Please count the lines in the data below that hold the word "privacy", and give only the number.

Image comparison data:

——————————

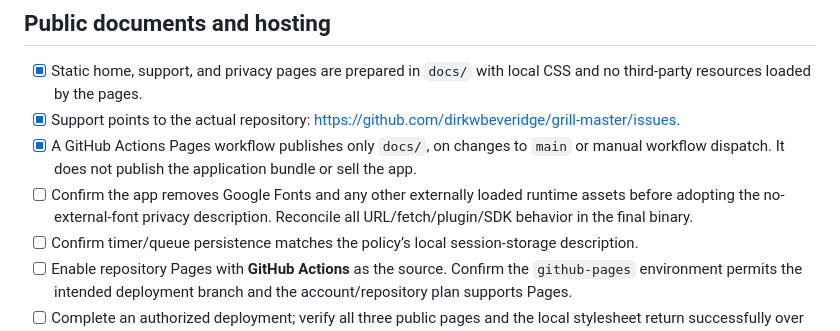
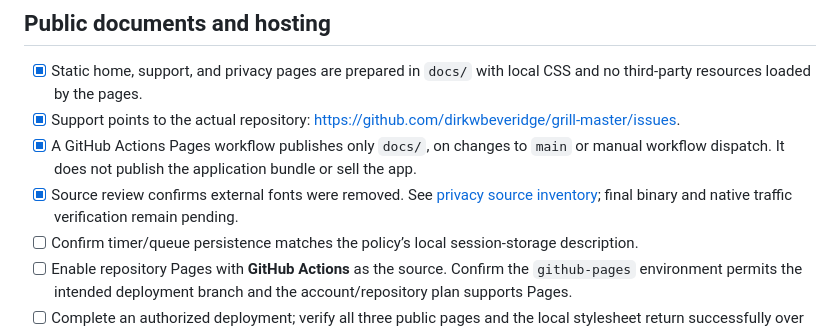
Before and after one commit to dirkwbeveridge/grill-master, a Markdown page: release/privacy-and-release-checklist.md, the part around the change. Drawn GitHub-style.

Commit message:
Record privacy dependency and manifest evidence with native verification limits

```diff
--- a/release/privacy-and-release-checklist.md
+++ b/release/privacy-and-release-checklist.md
@@ -7,7 +7,7 @@ This checklist separates prepared repository material from account answers and n
 - [x] Static home, support, and privacy pages are prepared in `docs/` with local CSS and no third-party resources loaded by the pages.
 - [x] Support points to the actual repository: https://github.com/dirkwbeveridge/grill-master/issues.
 - [x] A GitHub Actions Pages workflow publishes only `docs/`, on changes to `main` or manual workflow dispatch. It does not publish the application bundle or sell the app.
-- [ ] Confirm the app removes Google Fonts and any other externally loaded runtime assets before adopting the no-external-font privacy description. Reconcile all URL/fetch/plugin/SDK behavior in the final binary.
+- [x] Source review confirms external fonts were removed. See [privacy source inventory](privacy-source-inventory.md); final binary and native traffic verification remain pending.
 - [ ] Confirm timer/queue persistence matches the policy’s local session-storage description.
 - [ ] Enable repository Pages with **GitHub Actions** as the source. Confirm the `github-pages` environment permits the intended deployment branch and the account/repository plan supports Pages.
 - [ ] Complete an authorized deployment; verify all three public pages and the local stylesheet return successfully over HTTPS at the intended subpath.
```
Also changed, not shown: release/privacy-source-inventory.md (added, +30 -0 lines).
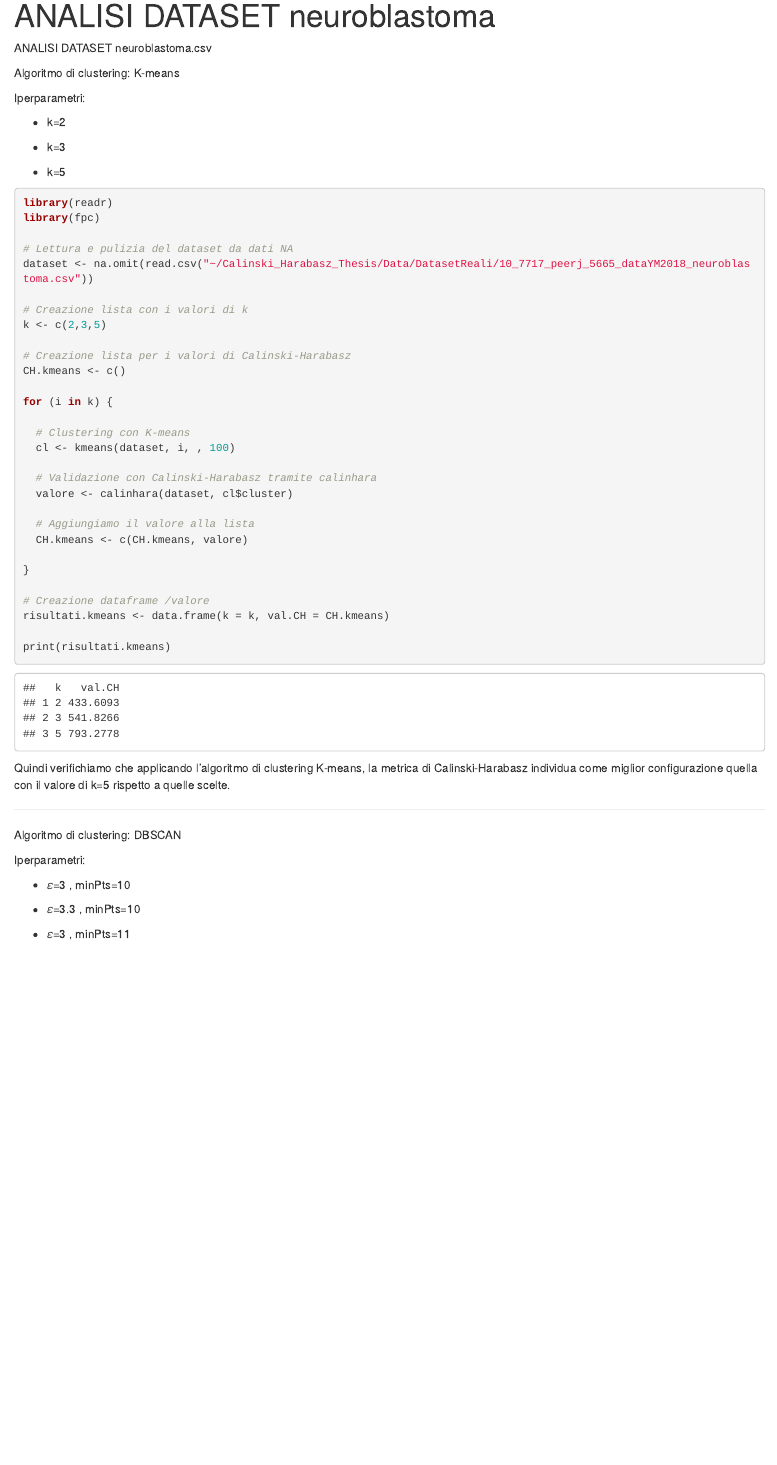
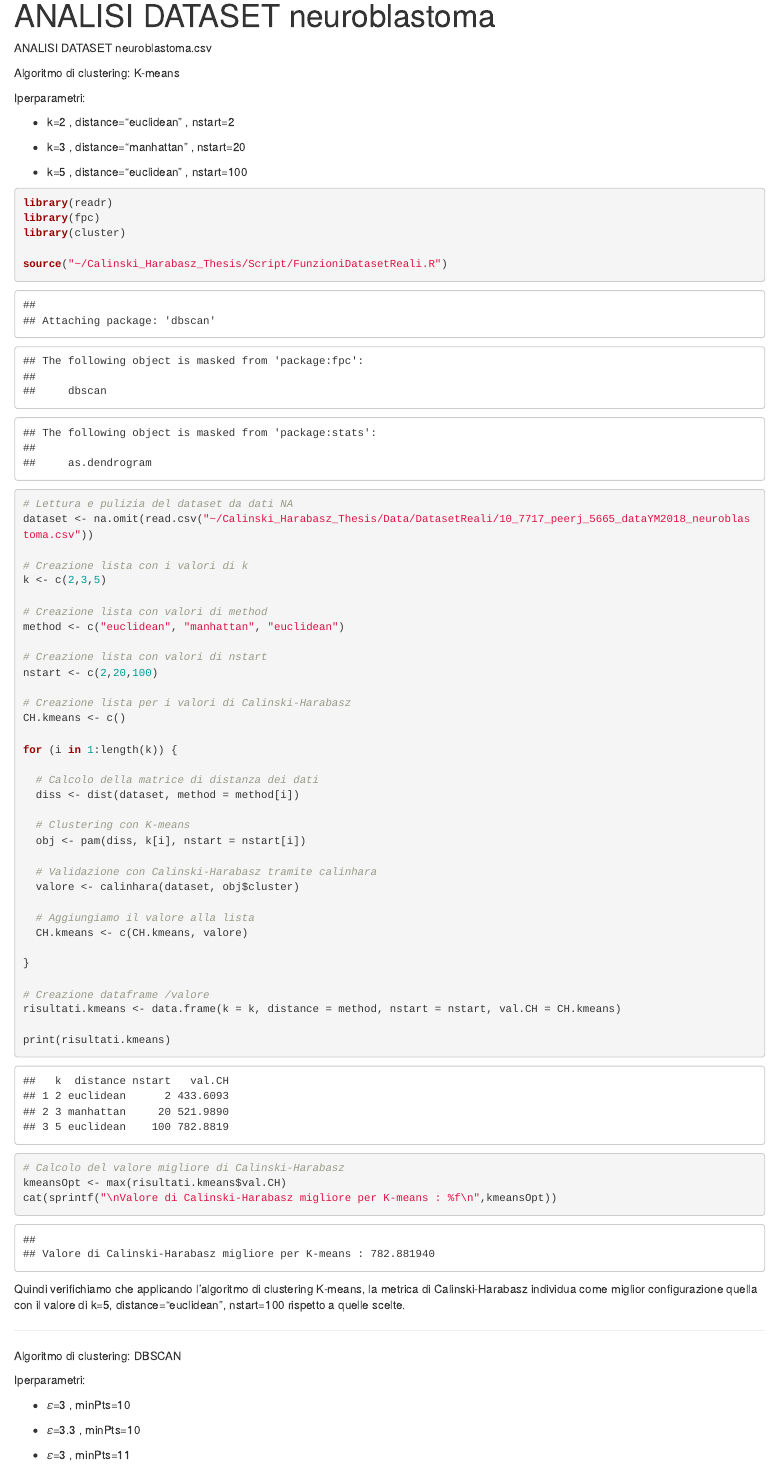
Before and after one commit to alesuper6/Calinski_Harabasz_Thesis, an R Markdown document (Risultati/RisultatiDatasetReali/studio_dataset_neuroblastoma.Rmd): the page in a window 1100 px wide, from its top. Rendered offline with R 4.5, knitr and Pandoc, with nearby package versions; code that draws random numbers runs with fixed seeds of ours.

Commit message:
Aggiunti funzione di distanza e nstart come iperparametri per k-means. aggiunta stampa dei valori migliori per ogni algoritmo e per il valore migliore

````diff
--- a/Risultati/RisultatiDatasetReali/studio_dataset_neuroblastoma.Rmd
+++ b/Risultati/RisultatiDatasetReali/studio_dataset_neuroblastoma.Rmd
@@ -9,15 +9,18 @@ Algoritmo di clustering: K-means
 
 Iperparametri:
 
--   k=2
+-   k=2 , distance="euclidean" , nstart=2
 
--   k=3
+-   k=3 , distance="manhattan" , nstart=20
 
--   k=5
+-   k=5 , distance="euclidean" , nstart=100
 
 ```{r}
 library(readr)
 library(fpc)
+library(cluster)
+
+source("~/Calinski_Harabasz_Thesis/Script/FunzioniDatasetReali.R")
 
 # Lettura e pulizia del dataset da dati NA
 dataset <- na.omit(read.csv("~/Calinski_Harabasz_Thesis/Data/DatasetReali/10_7717_peerj_5665_dataYM2018_neuroblastoma.csv"))
@@ -25,16 +28,25 @@ dataset <- na.omit(read.csv("~/Calinski_Harabasz_Thesis/Data/DatasetReali/10_771
 # Creazione lista con i valori di k
 k <- c(2,3,5)
 
+# Creazione lista con valori di method
+method <- c("euclidean", "manhattan", "euclidean")
+
+# Creazione lista con valori di nstart
+nstart <- c(2,20,100)
+
 # Creazione lista per i valori di Calinski-Harabasz
 CH.kmeans <- c()
 
-for (i in k) {
+for (i in 1:length(k)) {
+
+  # Calcolo della matrice di distanza dei dati
+  diss <- dist(dataset, method = method[i])
 
   # Clustering con K-means
-  cl <- kmeans(dataset, i, , 100)
+  obj <- pam(diss, k[i], nstart = nstart[i])
 
   # Validazione con Calinski-Harabasz tramite calinhara
-  valore <- calinhara(dataset, cl$cluster)
+  valore <- calinhara(dataset, obj$cluster)
 
   # Aggiungiamo il valore alla lista
   CH.kmeans <- c(CH.kmeans, valore)
@@ -42,16 +54,17 @@ for (i in k) {
 }
 
 # Creazione dataframe /valore
-risultati.kmeans <- data.frame(k = k, val.CH = CH.kmeans)
+risultati.kmeans <- data.frame(k = k, distance = method, nstart = nstart, val.CH = CH.kmeans)
 
 print(risultati.kmeans)
 
-
-
+# Calcolo del valore migliore di Calinski-Harabasz
+kmeansOpt <- max(risultati.kmeans$val.CH)
+cat(sprintf("\nValore di Calinski-Harabasz migliore per K-means : %f\n",kmeansOpt))
 
 ```
 
-Quindi verifichiamo che applicando l'algoritmo di clustering K-means, la metrica di Calinski-Harabasz individua come miglior configurazione quella con il valore di k=5 rispetto a quelle scelte.
+Quindi verifichiamo che applicando l'algoritmo di clustering K-means, la metrica di Calinski-Harabasz individua come miglior configurazione quella con il valore di k=5, distance="euclidean", nstart=100  rispetto a quelle scelte.
 
 ------------------------------------------------------------------------
 
````
Also changed, not shown: Risultati/RisultatiDatasetReali/studio_dataset_neuroblastoma.nb.html, Risultati/RisultatiDatasetReali/studio_dataset_neuroblastoma.Rmd (19 more changed lines).
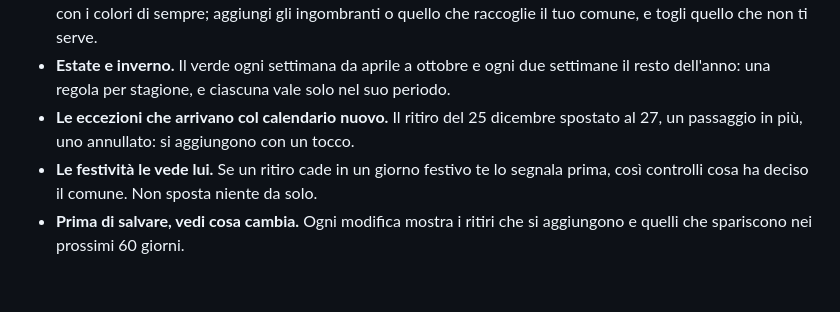
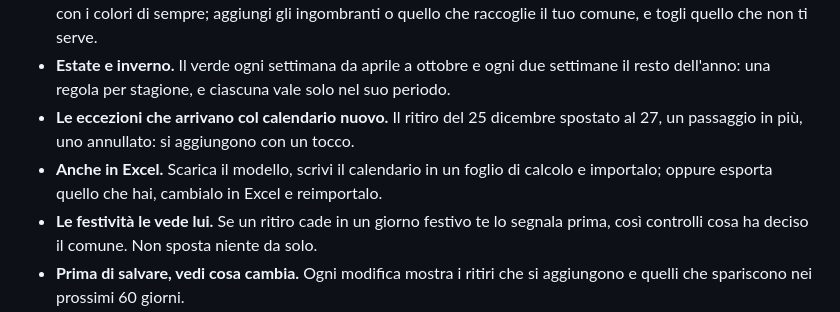
Before and after one commit to foyer-labs/Foyer-Raccolta-Differenziata, a Markdown page: README.md, the part around the change. Drawn GitHub-style; blank space fills up the shorter version.

Commit message:
Versione 0.4.0: il calendario in Excel
Co-Authored-By: Claude Opus 5.5 <noreply@anthropic.com>

```diff
--- a/README.md
+++ b/README.md
@@ -39,6 +39,8 @@ dice ogni sera cosa mettere fuori.
   il resto dell'anno: una regola per stagione, e ciascuna vale solo nel suo periodo.
 - **Le eccezioni che arrivano col calendario nuovo.** Il ritiro del 25 dicembre spostato
   al 27, un passaggio in più, uno annullato: si aggiungono con un tocco.
+- **Anche in Excel.** Scarica il modello, scrivi il calendario in un foglio di calcolo e
+  importalo; oppure esporta quello che hai, cambialo in Excel e reimportalo.
 - **Le festività le vede lui.** Se un ritiro cade in un giorno festivo te lo segnala
   prima, così controlli cosa ha deciso il comune. Non sposta niente da solo.
 - **Prima di salvare, vedi cosa cambia.** Ogni modifica mostra i ritiri che si aggiungono
```
Also changed, not shown: CHANGELOG.md (+14 -0 lines), docs/GUIDA.md (+31 -3 lines), docs/screenshots/pannello-excel.png (added), 8 other files.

——————————

*THE ANSWER*: 8